**Prompt**
Could you write out every record below exactly, leaving the pictures out?

**Provided data**
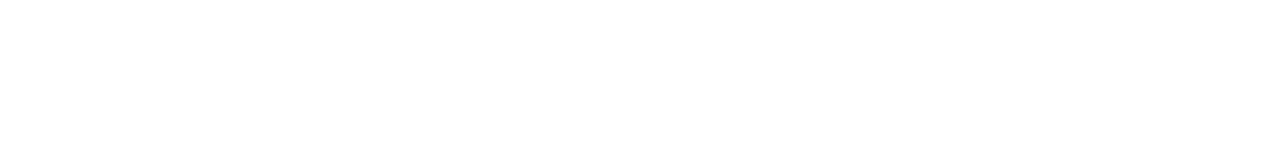
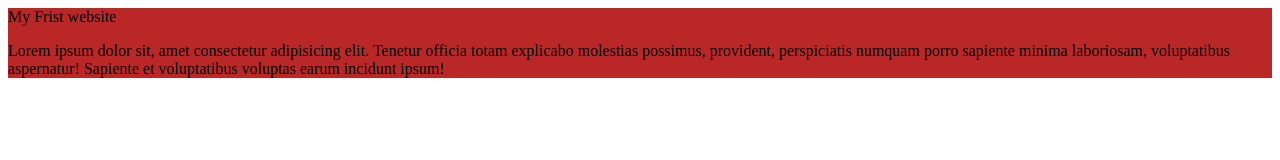
Before and after one commit to Starahi13drive/My-Frist-Github-Repo, a plain HTML site: page index.html in a window 1280 px wide. Drawn offline with Linux system fonts and the light colour scheme.

Commit message:
added the style

```diff
--- a/index.html
+++ b/index.html
@@ -4,8 +4,11 @@
     <meta charset="UTF-8">
     <meta name="viewport" content="width=device-width, initial-scale=1.0">
     <title>My Frist Github</title>
+    <link rel="stylesheet" href="style/style.css">
 </head>
 <body>
-
+    <div>My Frist website
+        <p>Lorem ipsum dolor sit, amet consectetur adipisicing elit. Tenetur officia totam explicabo molestias possimus, provident, perspiciatis numquam porro sapiente minima laboriosam, voluptatibus aspernatur! Sapiente et voluptatibus voluptas earum incidunt ipsum!</p>
+    </div>
 </body>
 </html>
--- /dev/null
+++ b/style/style.css
@@ -0,0 +1,3 @@
+div{
+    background-color: #ba2727;
+}
```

**Exercise solution**
Before and after one commit to Starahi13drive/My-Frist-Github-Repo, a plain HTML site: page index.html in a window 1280 px wide. Drawn offline with Linux system fonts and the light colour scheme.

Commit message:
added the style

```diff
--- a/index.html
+++ b/index.html
@@ -4,8 +4,11 @@
     <meta charset="UTF-8">
     <meta name="viewport" content="width=device-width, initial-scale=1.0">
     <title>My Frist Github</title>
+    <link rel="stylesheet" href="style/style.css">
 </head>
 <body>
-
+    <div>My Frist website
+        <p>Lorem ipsum dolor sit, amet consectetur adipisicing elit. Tenetur officia totam explicabo molestias possimus, provident, perspiciatis numquam porro sapiente minima laboriosam, voluptatibus aspernatur! Sapiente et voluptatibus voluptas earum incidunt ipsum!</p>
+    </div>
 </body>
 </html>
--- /dev/null
+++ b/style/style.css
@@ -0,0 +1,3 @@
+div{
+    background-color: #ba2727;
+}
```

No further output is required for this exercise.